▶ [WHAT TO WORK ON]
For each line of the listing that contains "identical", make a copy and return it.

▶ [DATASET CONTENT]
---*---

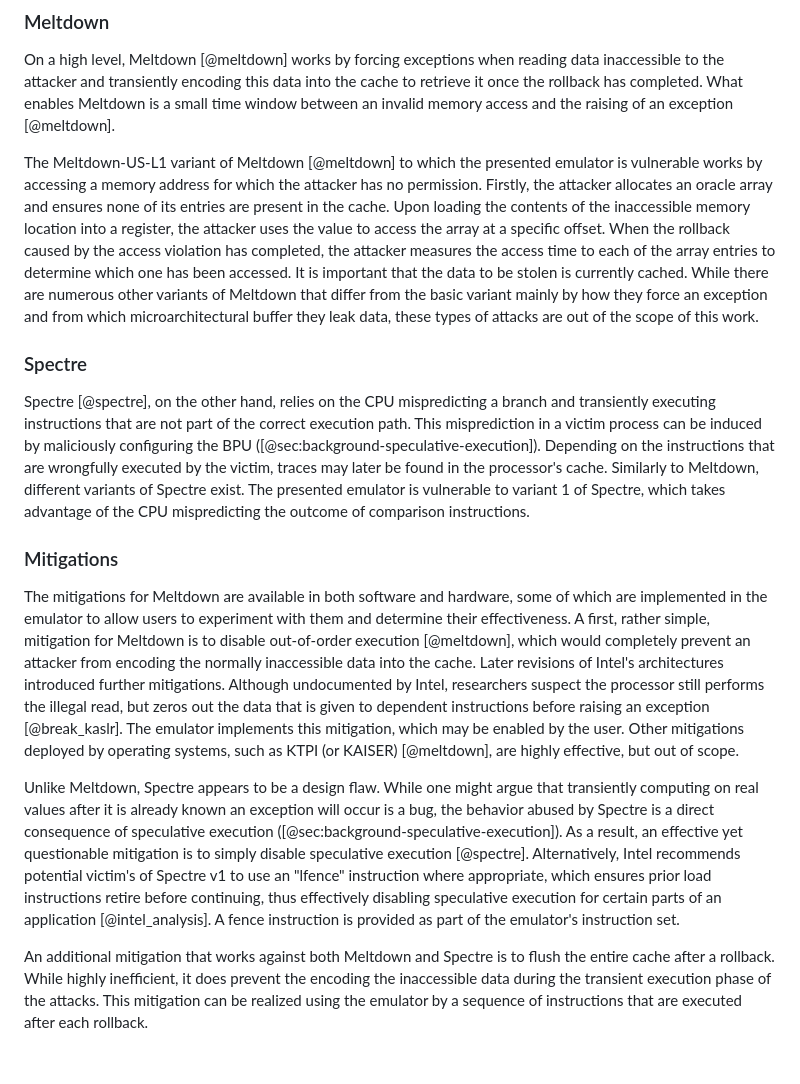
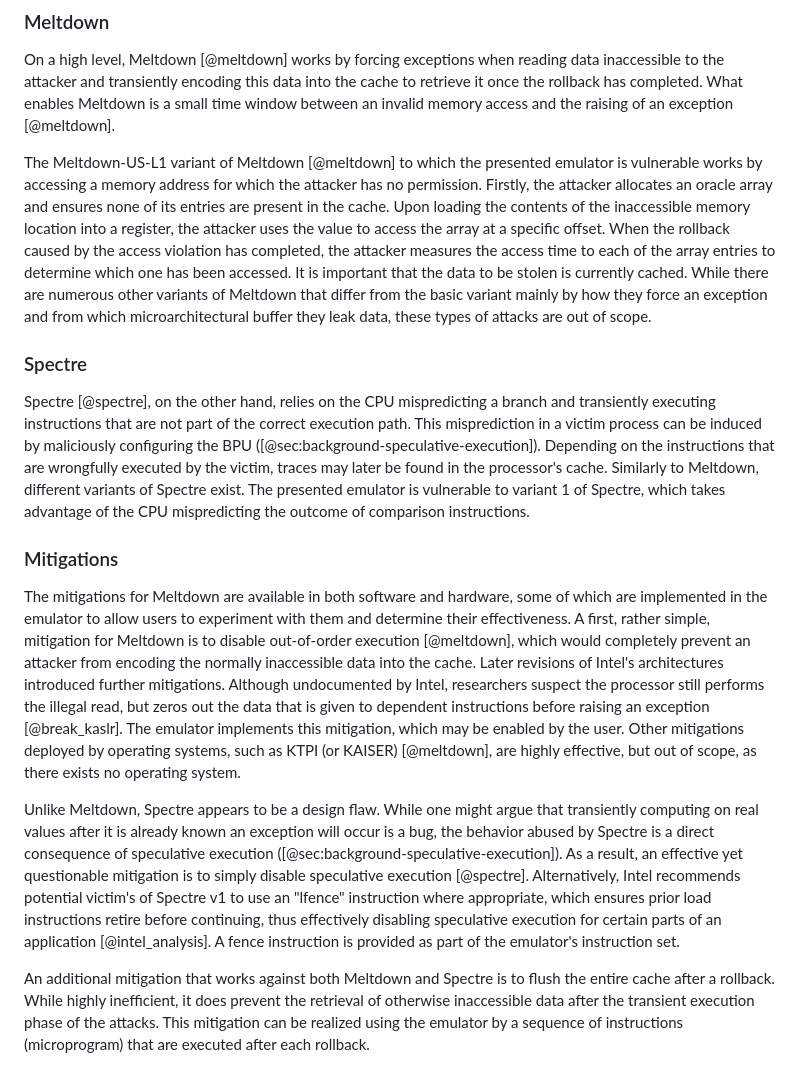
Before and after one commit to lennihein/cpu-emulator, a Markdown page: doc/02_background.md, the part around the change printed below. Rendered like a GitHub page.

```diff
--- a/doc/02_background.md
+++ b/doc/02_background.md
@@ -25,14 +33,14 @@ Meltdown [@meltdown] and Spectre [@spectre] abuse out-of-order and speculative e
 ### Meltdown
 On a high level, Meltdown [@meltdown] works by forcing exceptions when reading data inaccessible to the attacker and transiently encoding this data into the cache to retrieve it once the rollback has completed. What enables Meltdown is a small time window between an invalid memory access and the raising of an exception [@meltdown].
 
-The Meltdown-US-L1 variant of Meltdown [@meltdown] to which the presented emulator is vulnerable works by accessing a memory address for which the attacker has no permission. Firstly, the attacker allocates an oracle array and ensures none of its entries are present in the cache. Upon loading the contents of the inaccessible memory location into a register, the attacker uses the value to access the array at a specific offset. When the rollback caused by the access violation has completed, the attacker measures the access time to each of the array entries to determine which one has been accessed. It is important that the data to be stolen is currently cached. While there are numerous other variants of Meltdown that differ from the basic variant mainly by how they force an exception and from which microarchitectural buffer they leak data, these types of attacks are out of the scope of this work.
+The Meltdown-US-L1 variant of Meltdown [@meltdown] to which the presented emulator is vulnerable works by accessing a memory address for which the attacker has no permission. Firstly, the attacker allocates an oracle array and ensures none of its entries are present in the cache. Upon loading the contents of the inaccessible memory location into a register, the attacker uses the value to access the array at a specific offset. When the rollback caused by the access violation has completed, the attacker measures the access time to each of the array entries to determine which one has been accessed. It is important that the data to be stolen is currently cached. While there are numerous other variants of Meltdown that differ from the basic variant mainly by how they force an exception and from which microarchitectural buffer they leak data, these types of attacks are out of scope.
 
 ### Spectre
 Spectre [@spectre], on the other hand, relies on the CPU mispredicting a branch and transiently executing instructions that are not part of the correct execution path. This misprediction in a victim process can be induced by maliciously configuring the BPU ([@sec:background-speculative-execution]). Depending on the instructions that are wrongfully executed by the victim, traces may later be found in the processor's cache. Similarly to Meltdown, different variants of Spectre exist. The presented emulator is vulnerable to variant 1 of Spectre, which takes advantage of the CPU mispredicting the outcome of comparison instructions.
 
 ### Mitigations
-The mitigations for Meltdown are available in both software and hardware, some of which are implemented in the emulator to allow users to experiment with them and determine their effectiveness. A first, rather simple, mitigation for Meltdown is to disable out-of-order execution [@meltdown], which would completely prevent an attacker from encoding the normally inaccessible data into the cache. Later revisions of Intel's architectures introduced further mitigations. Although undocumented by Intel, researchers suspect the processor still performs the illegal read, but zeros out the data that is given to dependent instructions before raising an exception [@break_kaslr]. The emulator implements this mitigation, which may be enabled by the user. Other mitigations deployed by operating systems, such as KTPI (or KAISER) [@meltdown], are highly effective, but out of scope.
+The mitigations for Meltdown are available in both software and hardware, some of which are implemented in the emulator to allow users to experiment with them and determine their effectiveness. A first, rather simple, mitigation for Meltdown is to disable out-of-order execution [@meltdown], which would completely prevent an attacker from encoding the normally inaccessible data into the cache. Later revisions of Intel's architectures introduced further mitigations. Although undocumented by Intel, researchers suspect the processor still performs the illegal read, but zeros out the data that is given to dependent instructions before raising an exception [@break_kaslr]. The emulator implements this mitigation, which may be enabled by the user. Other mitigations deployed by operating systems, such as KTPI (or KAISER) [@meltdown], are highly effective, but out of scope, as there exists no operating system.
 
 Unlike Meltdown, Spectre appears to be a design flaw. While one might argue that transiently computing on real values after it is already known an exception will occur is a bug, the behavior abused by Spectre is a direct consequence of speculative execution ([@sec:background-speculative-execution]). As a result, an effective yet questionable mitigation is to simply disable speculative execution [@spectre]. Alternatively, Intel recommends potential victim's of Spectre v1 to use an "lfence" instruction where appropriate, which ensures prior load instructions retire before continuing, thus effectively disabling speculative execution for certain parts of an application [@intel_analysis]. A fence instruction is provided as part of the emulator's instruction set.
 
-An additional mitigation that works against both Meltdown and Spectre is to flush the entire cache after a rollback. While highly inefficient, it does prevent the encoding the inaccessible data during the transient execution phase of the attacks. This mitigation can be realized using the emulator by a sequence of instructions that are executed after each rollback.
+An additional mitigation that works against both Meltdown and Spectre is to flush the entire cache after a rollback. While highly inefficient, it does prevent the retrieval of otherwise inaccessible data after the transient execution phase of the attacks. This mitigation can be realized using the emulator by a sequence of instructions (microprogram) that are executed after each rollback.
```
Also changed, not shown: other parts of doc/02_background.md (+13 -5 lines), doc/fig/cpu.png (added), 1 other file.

---*---

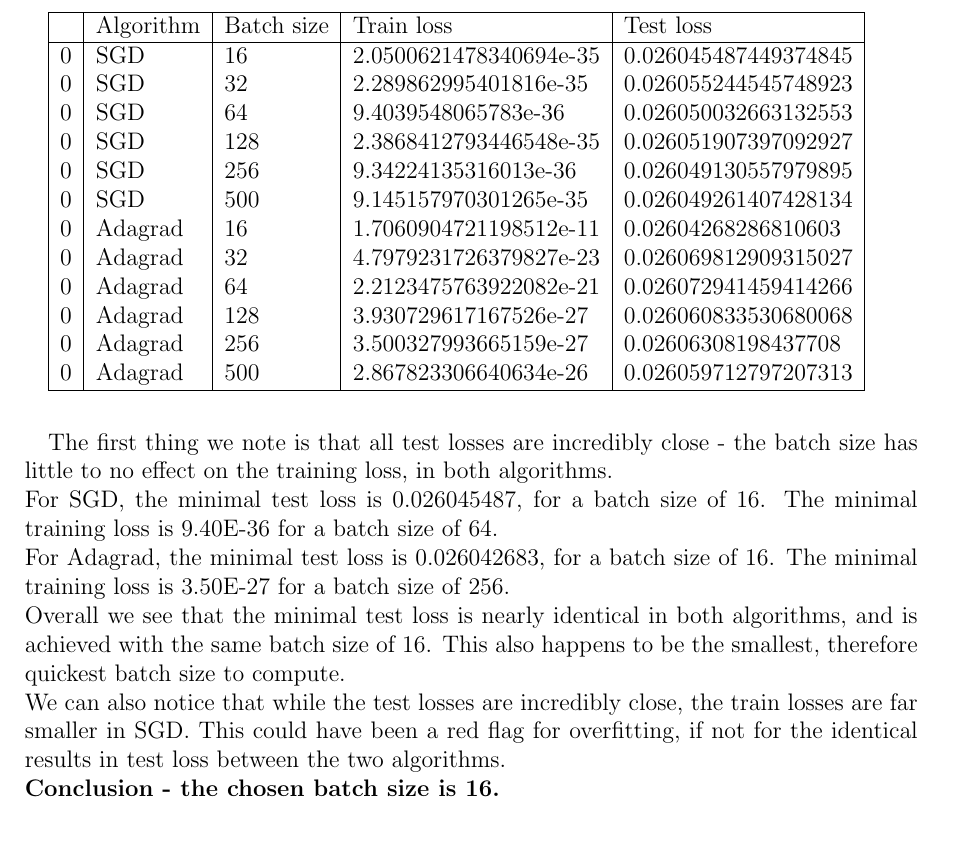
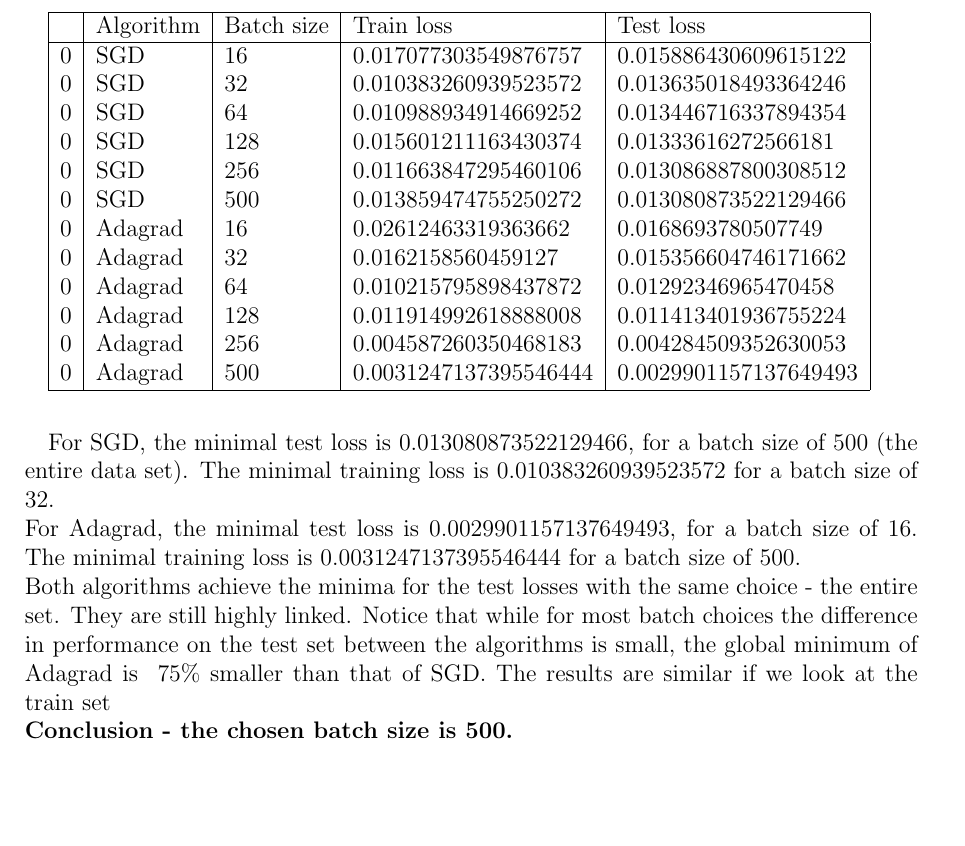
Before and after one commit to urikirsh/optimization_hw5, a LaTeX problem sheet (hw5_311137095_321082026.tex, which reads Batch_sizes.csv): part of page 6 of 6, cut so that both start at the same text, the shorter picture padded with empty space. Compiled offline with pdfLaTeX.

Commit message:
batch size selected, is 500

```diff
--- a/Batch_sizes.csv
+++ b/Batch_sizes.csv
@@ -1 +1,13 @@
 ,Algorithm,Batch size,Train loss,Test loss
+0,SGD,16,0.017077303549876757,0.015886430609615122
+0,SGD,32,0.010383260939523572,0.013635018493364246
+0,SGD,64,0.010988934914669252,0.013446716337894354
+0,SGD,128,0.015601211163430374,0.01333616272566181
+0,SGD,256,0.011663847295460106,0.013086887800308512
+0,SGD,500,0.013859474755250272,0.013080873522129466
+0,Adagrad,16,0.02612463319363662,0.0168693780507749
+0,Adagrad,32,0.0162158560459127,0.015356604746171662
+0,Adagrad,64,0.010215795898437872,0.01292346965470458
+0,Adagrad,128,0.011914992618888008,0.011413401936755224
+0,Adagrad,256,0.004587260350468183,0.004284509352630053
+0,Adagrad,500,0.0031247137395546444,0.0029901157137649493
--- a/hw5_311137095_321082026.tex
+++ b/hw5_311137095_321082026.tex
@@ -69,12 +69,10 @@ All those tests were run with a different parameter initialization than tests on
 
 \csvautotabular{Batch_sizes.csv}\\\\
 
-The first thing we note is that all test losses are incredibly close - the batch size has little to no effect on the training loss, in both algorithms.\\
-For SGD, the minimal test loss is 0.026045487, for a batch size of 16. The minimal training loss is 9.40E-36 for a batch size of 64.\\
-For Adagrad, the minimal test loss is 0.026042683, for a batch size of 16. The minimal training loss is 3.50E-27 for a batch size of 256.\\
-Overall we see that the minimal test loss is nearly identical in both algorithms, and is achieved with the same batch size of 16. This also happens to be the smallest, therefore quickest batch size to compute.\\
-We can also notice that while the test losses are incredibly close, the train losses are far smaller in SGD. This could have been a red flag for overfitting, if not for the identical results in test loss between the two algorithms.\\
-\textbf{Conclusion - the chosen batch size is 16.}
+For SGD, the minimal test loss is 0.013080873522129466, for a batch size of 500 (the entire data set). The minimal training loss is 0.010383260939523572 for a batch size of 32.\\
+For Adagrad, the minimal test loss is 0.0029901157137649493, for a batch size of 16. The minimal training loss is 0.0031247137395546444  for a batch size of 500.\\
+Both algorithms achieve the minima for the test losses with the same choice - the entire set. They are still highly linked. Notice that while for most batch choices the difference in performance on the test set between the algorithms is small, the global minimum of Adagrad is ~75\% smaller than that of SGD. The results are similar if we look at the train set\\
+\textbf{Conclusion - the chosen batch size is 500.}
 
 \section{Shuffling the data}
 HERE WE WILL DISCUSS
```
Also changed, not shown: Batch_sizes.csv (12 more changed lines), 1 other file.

---*---

▶ [COMPLETED EXERCISE]
-Overall we see that the minimal test loss is nearly identical in both algorithms, and is achieved with the same batch size of 16. This also happens to be the smallest, therefore quickest batch size to compute.\\
-We can also notice that while the test losses are incredibly close, the train losses are far smaller in SGD. This could have been a red flag for overfitting, if not for the identical results in test loss between the two algorithms.\\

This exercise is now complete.